The remaining two guidelines that shape effective incentives are a bit more abstract. Dr. Huettel said that the next criterion for making incentives work comes when internal motivation is absent or somehow crowded out.

“People are willing to pay money to ride their bikes, to read novels, or to work in their gardens—many people find those all interesting tasks,” he said. “But people must be paid to work as a bicycle courier, to proofread magazine articles, or to clear other people’s gardens. These tasks aren’t interesting or personally relevant and so incentives are critical.”

Many companies have circumnavigated this with gamification, or offering micro-rewards like taking note of milestones or providing positive feedback that make the activity seem like a game.

The final guideline, which falls along similar lines as gamification, is that incentives work better when they encourage better performance rather than trying to shape a decision. It’s easiest to illustrate this guideline by taking a look at examples that don’t work.

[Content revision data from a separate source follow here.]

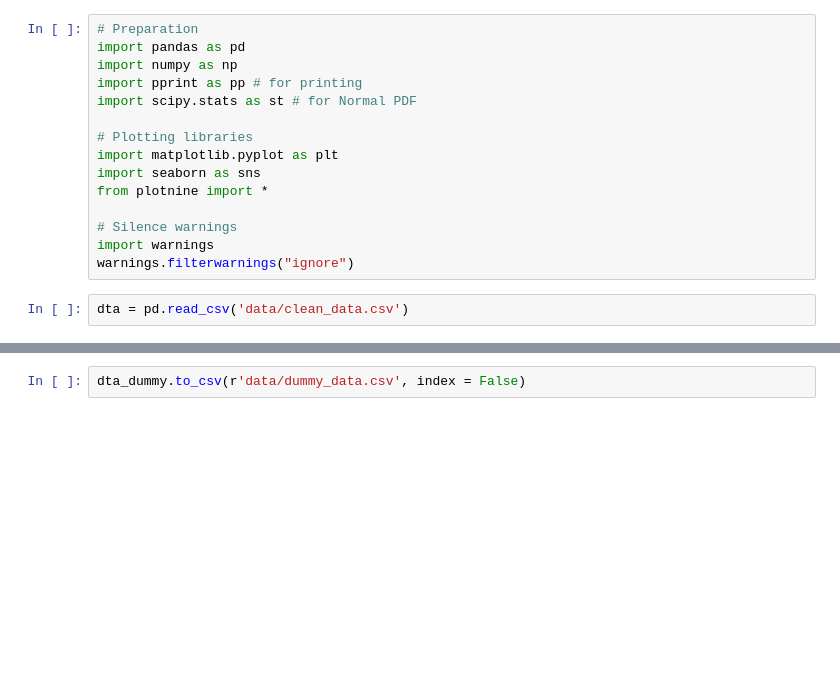
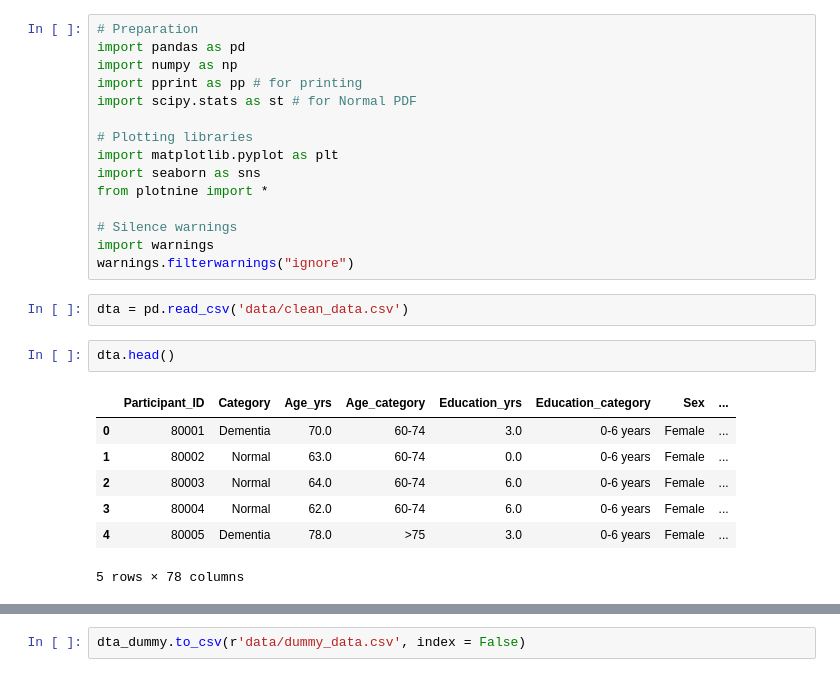
Before and after one commit to morganzimmerman/alzheimers_project, a Jupyter notebook: bayesian_classifier.ipynb, the cells around one changed output, grey strips where cells are left out. Cells and saved outputs as stored; diff of their text form; blank space fills up the shorter version.

```diff
--- a/bayesian_classifier.ipynb
+++ b/bayesian_classifier.ipynb
@@ -18,3 +18,13 @@ import warnings
 warnings.filterwarnings("ignore")
 # %%
 dta = pd.read_csv('data/clean_data.csv')
+# %%
+dta.head()
+# %% [output]
+|  | Participant_ID | Category | Age_yrs | Age_category | Education_yrs | Education_category | Sex | ... |
+| 0 | 80001 | Dementia | 70.0 | 60-74 | 3.0 | 0-6 years | Female | ... |
+| 1 | 80002 | Normal | 63.0 | 60-74 | 0.0 | 0-6 years | Female | ... |
+| 2 | 80003 | Normal | 64.0 | 60-74 | 6.0 | 0-6 years | Female | ... |
+| 3 | 80004 | Normal | 62.0 | 60-74 | 6.0 | 0-6 years | Female | ... |
+| 4 | 80005 | Dementia | 78.0 | >75 | 3.0 | 0-6 years | Female | ... |
+5 rows × 78 columns
```
Also changed, not shown: parts of 4 cells of this notebook.
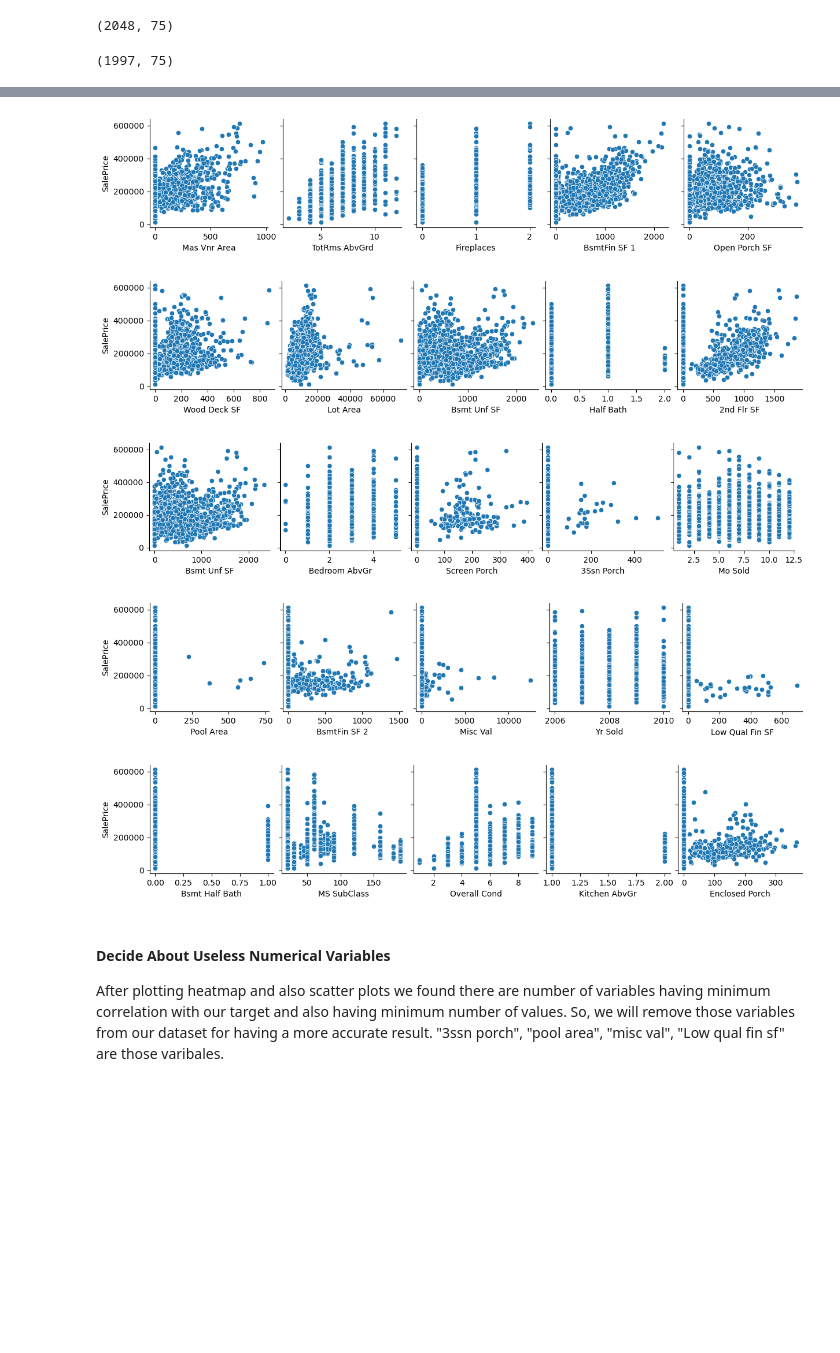
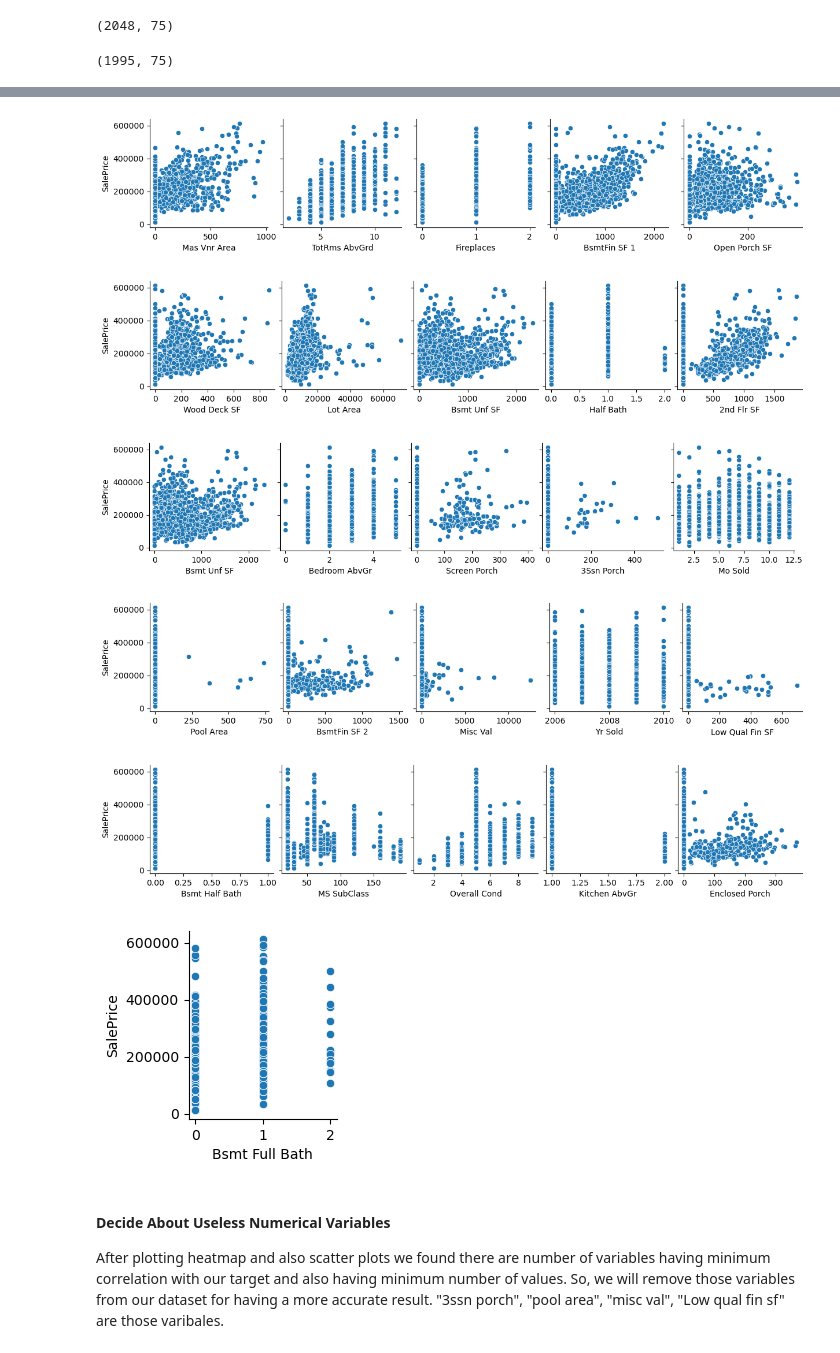
Before and after one commit to farhadfarahanii/Evaluating_House_Prices_In_Ames_Iowa, a Jupyter notebook: code/01_EDA_and_Cleaning.ipynb, the cells around one changed output, grey strips where cells are left out. Saved outputs shown, nothing was run; the diff lists cells and outputs as text; code cells hidden in the pictures; blank space fills up the shorter version.

```diff
--- a/code/01_EDA_and_Cleaning.ipynb
+++ b/code/01_EDA_and_Cleaning.ipynb
@@ -532,36 +536,39 @@ df_train = df_train[(df_train["Gr Liv Area"] <= 4000) & (df_train["Garage Cars"]
                     & (df_train["Lot Area"] < 100000) & (df_train["Bedroom AbvGr"] < 6)
                     & (df_train["Screen Porch"] < 400) & (df_train["Bsmt Half Bath"] <= 1.0)
                     & (df_train ["Kitchen AbvGr"] <= 2) & (df_train ["Kitchen AbvGr"] >= 1)
-                    & (df_train["Enclosed Porch"] < 400)]
+                    & (df_train["Enclosed Porch"] < 400) & (df_train ["Bsmt Full Bath"] <= 2)]
 
 # Dataset shape after removing outliers
 df_train.shape
 # %% [output]
-(1997, 75)
+(1995, 75)
 # %%
 # Check the Scatter Plots after removing outliers
 sns.pairplot(df_train, x_vars=x_1,
              y_vars=["SalePrice"])
 sns.pairplot(df_train, x_vars=x_2,
              y_vars=["SalePrice"])
 sns.pairplot(df_train, x_vars=x_3,
              y_vars=["SalePrice"])
 sns.pairplot(df_train, x_vars=x_4,
              y_vars=["SalePrice"])
 sns.pairplot(df_train, x_vars=x_5,
              y_vars=["SalePrice"])
 sns.pairplot(df_train, x_vars=x_6,
              y_vars=["SalePrice"])
 sns.pairplot(df_train, x_vars=x_7,
+             y_vars=["SalePrice"])
+sns.pairplot(df_train, x_vars=x_8,
              y_vars=["SalePrice"]);
 # %% [output]
 [figure]
 [figure]
 [figure]
 [figure]
 [figure]
 [figure]
 [figure]
+[figure, added]
 # %% [markdown]
 #### Decide About Useless Numerical Variables
 After plotting heatmap and also scatter plots we found there are number of variables having minimum correlation with our target and also having minimum number of values. So, we will remove those variables from our dataset for having a more accurate result. "3ssn porch", "pool area", "misc val", "Low qual fin sf" are those varibales.
```
Also changed, not shown: parts of 6 cells of this notebook, 2 other files.
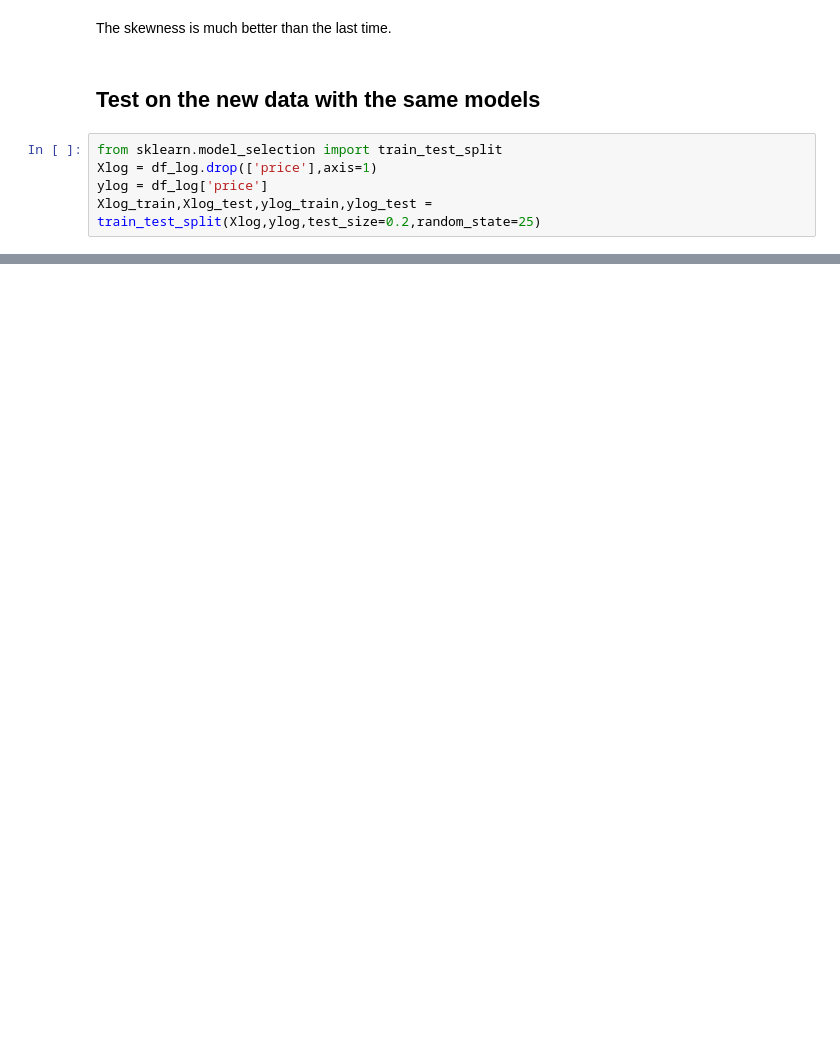
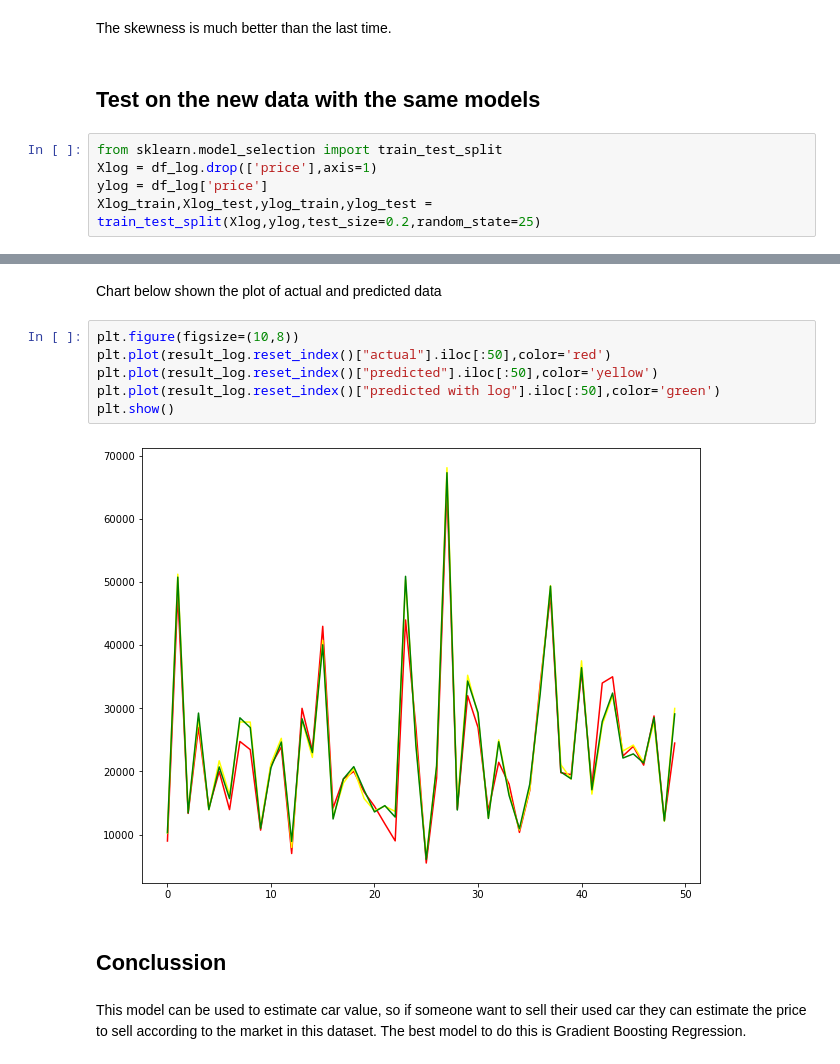
Before and after one commit to StevenDennis15/BMW-Car-Price-Predcition, a Jupyter notebook: BMW Car Price Prediction.ipynb, the cells around one changed output, grey strips where cells are left out. Saved outputs shown, nothing was run; the diff lists cells and outputs as text; blank space fills up the shorter version.

```diff
--- a/BMW Car Price Prediction.ipynb
+++ b/BMW Car Price Prediction.ipynb
@@ -316,0 +400,14 @@ result_log
+# %% [markdown]
+Chart below shown the plot of actual and predicted data
+# %%
+plt.figure(figsize=(10,8))
+plt.plot(result_log.reset_index()["actual"].iloc[:50],color='red')
+plt.plot(result_log.reset_index()["predicted"].iloc[:50],color='yellow')
+plt.plot(result_log.reset_index()["predicted with log"].iloc[:50],color='green')
+plt.show()
+# %% [output]
+[figure, added]
+# %% [markdown]
+## Conclussion
+# %% [markdown]
+This model can be used to estimate car value, so if someone want to sell their used car they can estimate the price to sell according to the market in this dataset. The best model to do this is Gradient Boosting Regression.
```
Also changed, not shown: parts of 17 cells of this notebook.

“Research indicates that incentives [do less well for] motivating people to engage in an action when they have free choice,” Dr. Huettel said. “Think [of] what is common when donating blood [or showing support] for a nuclear storage site. In these cases, there’s a free choice to take one action or the other. What economics can undermine is our motivation [to choose] specific choices, for better or worse.”

When offered money to donate blood, Dr. Huettel said, fewer people do so. However, when told they can donate their payment to charity, donation rates go back up. Nebraska will soon find out whether its meat-eating incentive works or not.

Edited by Angela Shoemaker, Wondrium Daily